Rowland Perry, with his eight sons, traveled from Dutches Couny in 1770, over the road cut by the Jessups, the early settlers of Corinth and Luzurne. They came “cross-lots” from the Hudson River at Fort Miller and then, through the area that would be Emerson’s Corners and Wiltonville.
They chose the Woodland Road area in the foothills of the Palmertown Range in the Northwest tip of Wilton because of the wonderful spring that flowed out of the hillside. It was said to produce two and one-half barrels per minute, and is still flowing to this day. The soil was rich but difficult to farm because of the multitude of large stones.
The Revolutionary War broke out, but the family was not considered a threat to the English, so they were allowed to stay in their settlement. Four of the eight sons stayed in Wilton and the Perry name is prominent in Wilton history. Requests for Perry genealogy at the Historian’s office are easily answered as it seems that Wilton is the “Perry” capital if the world”. The Woodard Road now “dead-ends” a short distance from the old Perry barn and the former spring house at what is now known as “Pratt’s Pond”. The pond was formed with a dam built by Fred Pratt around 1940. It has since been replaced by a Beaver dam and is much larger that the original.
Although this area of the Palmertown Range has been planned for development of ten acre homes the old trail still exists, only for snowmobiles or all-terrain vehicles by special permission. The remains of a Felspar mining operation and many old cellar holes are still evident.
Genealogy again plays a part in this area. Mr. Al Clarke who lives in the old Doc Lincoln house off Parkhurst Road in Wilton was asked to open his house for a house tour around the Millennium. Al decided to research the Doc Lincoln history and found that many Lincoln homesteads were on the Woodard Road, which crossed into the Northern tip of the Town of Greenfield and into the Town of Corinth. The Woodard Road once ran into the Lincoln Mountain Road in those early days.

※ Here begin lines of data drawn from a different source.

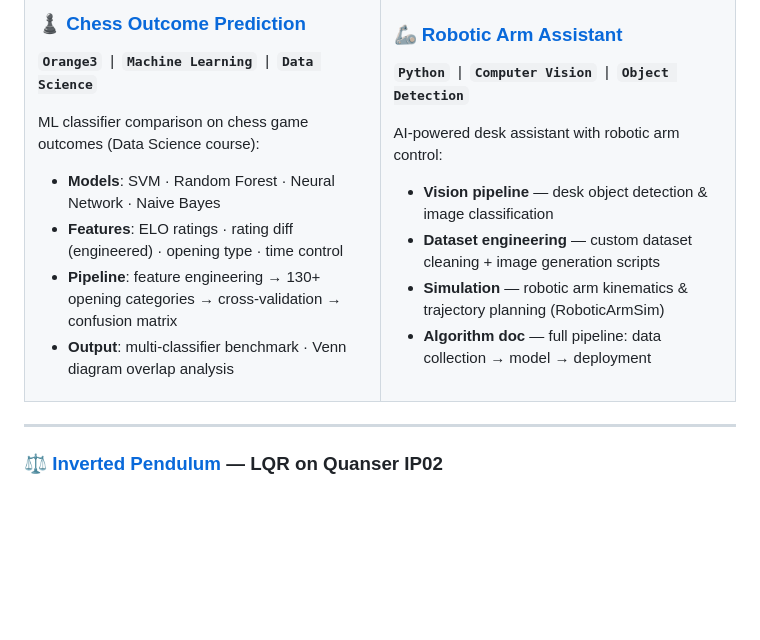
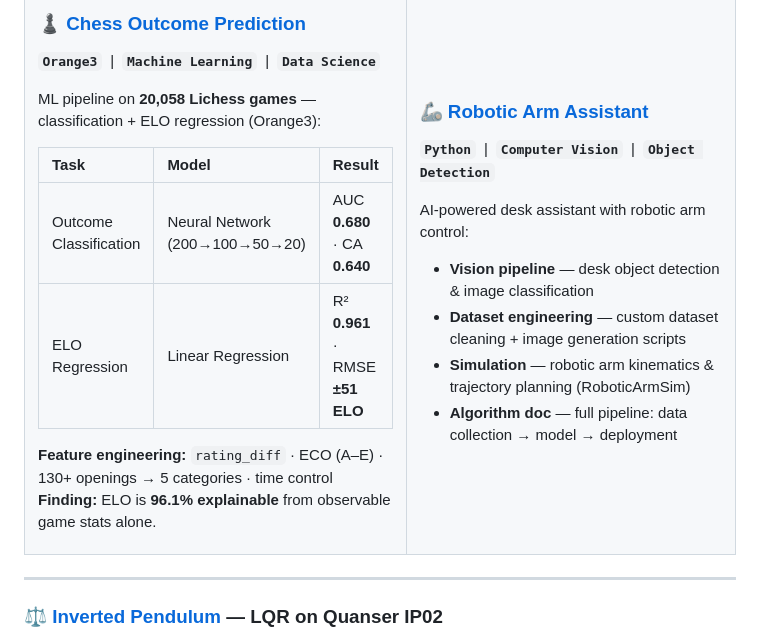
Before and after one commit to EliazSelam/EliazSelam, a Markdown page: README.md, the part around the change. GitHub-like rendering; blank space fills up the shorter version.

Commit message:
feat: update chess project with real ML metrics from final report
- Replace generic description with actual results from 20,058 Lichess games
- Neural Network classification: AUC=0.680, CA=0.640
- Linear Regression ELO prediction: R²=0.961, RMSE=±51 ELO
- Add results table with model comparison
- Sync README base with origin/main content

Co-Authored-By: Claude Sonnet 4.6 <noreply@anthropic.com>
Claude-Session: https://claude.ai/code/session_01AagaGuXpBAxUq7CcsnwqqE

```diff
--- a/README.md
+++ b/README.md
@@ -158,11 +158,15 @@ Hands-on DSP experiments:
 
 **`Orange3`** &nbsp;|&nbsp; **`Machine Learning`** &nbsp;|&nbsp; **`Data Science`**
 
-ML classifier comparison on chess game outcomes (Data Science course):
-- **Models**: SVM · Random Forest · Neural Network · Naive Bayes
-- **Features**: ELO ratings · rating diff (engineered) · opening type · time control
-- **Pipeline**: feature engineering → 130+ opening categories → cross-validation → confusion matrix
-- **Output**: multi-classifier benchmark · Venn diagram overlap analysis
+ML pipeline on **20,058 Lichess games** — classification + ELO regression (Orange3):
+
+| Task | Model | Result |
+|:---|:---|:---|
+| Outcome Classification | Neural Network (200→100→50→20) | AUC **0.680** · CA **0.640** |
+| ELO Regression | Linear Regression | R² **0.961** · RMSE **±51 ELO** |
+
+**Feature engineering:** `rating_diff` · ECO (A–E) · 130+ openings → 5 categories · time control
+**Finding:** ELO is **96.1% explainable** from observable game stats alone.
 
 </td>
 <td width="50%">
```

Mr. Clarke decided to map each of those cellar holes and do complete histories of those families. This study has developed into two books. The first book was a complete study of the Doc Lincoln house and the owners and the second book was a complete history of this Lincoln family, which even has ties to Hawaii. Genealogy requests for the local Lincoln family history are now answered with “We are now the Lincoln capital of the World”.